Their argument is that they don't ignore the user, they help him, because many users don't know how to make the font size of their browser smaller…
But many people do know how to select their own font preferences and as people become more familiar with the Web and its tools, more and more people expect their preferences to be taken into account.
So here is a proposal for a mechanism that gives users the possibility to get the font size they prefer, even if the designer has explicitly set a different size and without loosing the relative variations in size that a designer has put in a page.
The idea is that the browser re-maps all the font sizes that are used in a document to the range that the user prefers. Currently, browsers only re-map font sizes that are below the user's minimum, but in this mechanism all font sizes would shift up (or down) so that the smallest one on the page is equal to the user's minimum font size.
Maybe this should not be a simple linear shift, but a non-linear re-mapping, in which the smallest font is mapped to the user's minimum size and the “median” font to the user's preferred (medium) size.
There is, however, a small problem: what font sizes are used in a document is only known when the whole document has been read. But browsers typically start displaying as soon as the first lines of the document arrive. This means browsers have to start with a guess about the range of font sizes in the document and they may have to revise that guess when the rest of the page has been read.
A first guess might be that the font size of the BODY element is the median one and the smallest font is 70% of that.
Designers may have chosen their font sizes to match the images in a page. Images are still mostly in raster formats (JPEG, PNG) and are, to save bandwidth, only provided in the smallest size that still looks good, i.e., one image pixel equals one screen pixel (or CSS's 'px', actually).
Hopefully better compression of photographs and higher bandwidths will allow photographs to be provided in slightly higher resolutions, so that the browser can adapt the size within a certain range. And hopefully many images will be provided in vector formats, mainly SVG.

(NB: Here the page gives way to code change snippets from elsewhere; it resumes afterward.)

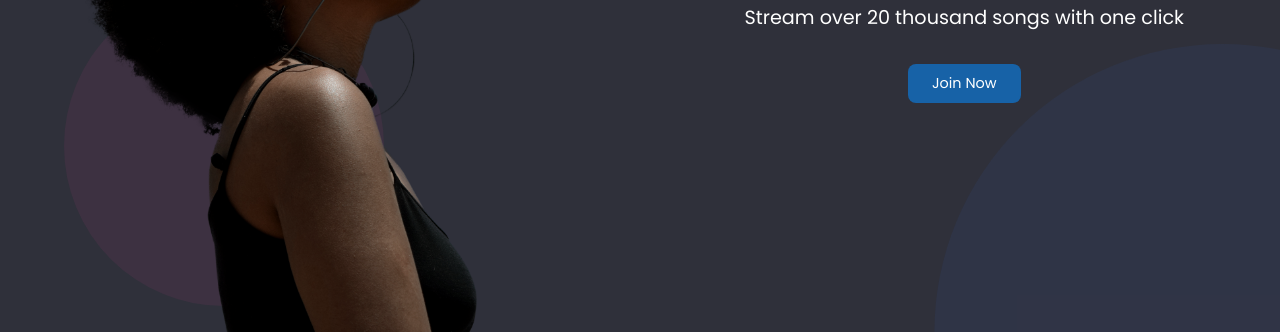
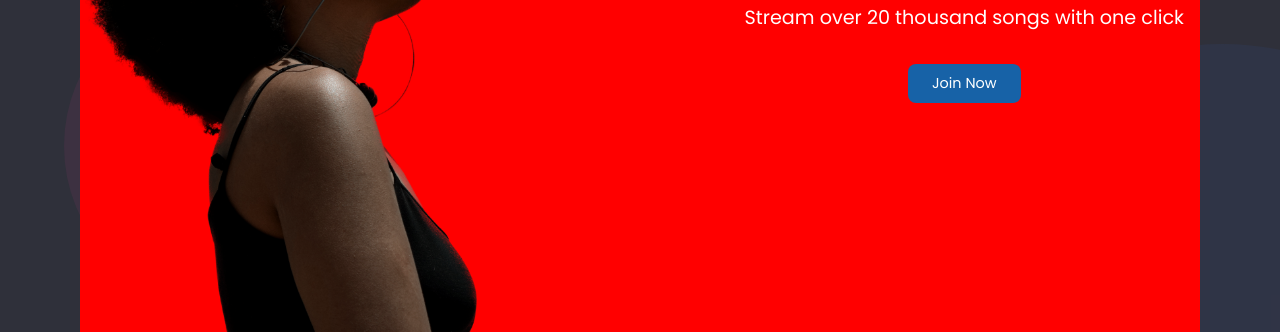
Before and after one commit to a-basit4/landing-page-soundwave, a plain HTML site: page index.html in a window 1280 px wide. Shown: the part 468-800 px from the top of the page. Drawn offline with Linux system fonts and the light colour scheme.

Commit message:
check css changes test

```diff
--- a/style.css
+++ b/style.css
@@ -71,7 +71,9 @@ body {
 
 /*Home Main Section*/
 /*Shared Style On All Pages*/
-
+.home-main-section {
+	background-color: red;
+}
 .title {
 	font-weight: 500;
 	font-size: 3em;
```
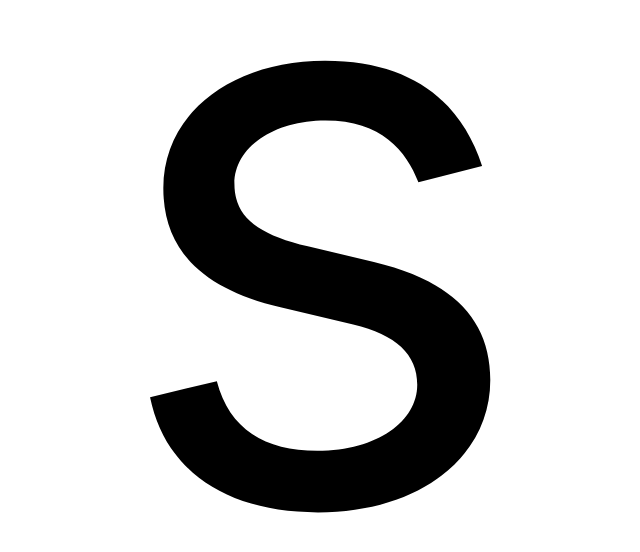
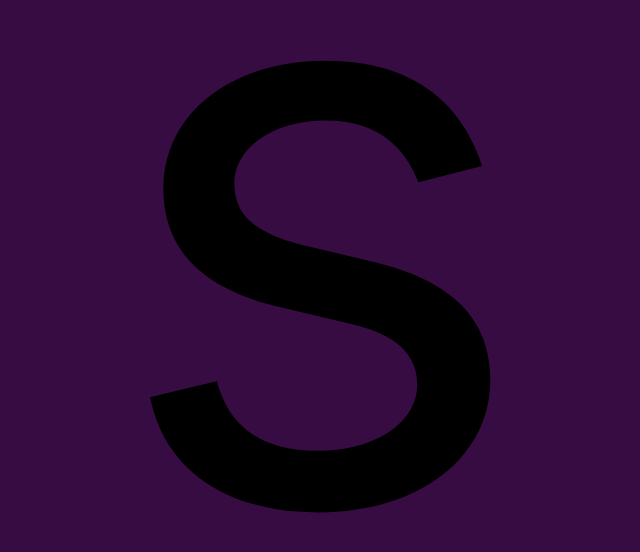
Before and after one commit to jengriffin/typing-game, a React (Create React App) app: page / in a window 1280 px wide. Shown: the part 1072-1624 px from the top of the page, without its empty margins (321-961 px from the left). Built offline with nearby package versions, Linux system fonts and the light colour scheme.

Commit message:
Background color working

```diff
--- a/src/App.css
+++ b/src/App.css
@@ -1,6 +1,16 @@
 .App {
   text-align: center;
   font-size: 50rem;
+  margin: 0;
+  padding: 0;
+  box-sizing: border-box;
+}
+body{
+  display: flex;
+  justify-content: center;
+  align-items: center;
+  min-height: 100vh;
+  background-color:#370C42 ;
 }
 .Letters{
   border:1000px blueviolet;
```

But browsers that implement a font re-mapping mechanism should probably have a button to disable the re-mapping on individual pages, in case the designer has relied too much on text and images being lined up.Bert Bos <bert at phonk.net>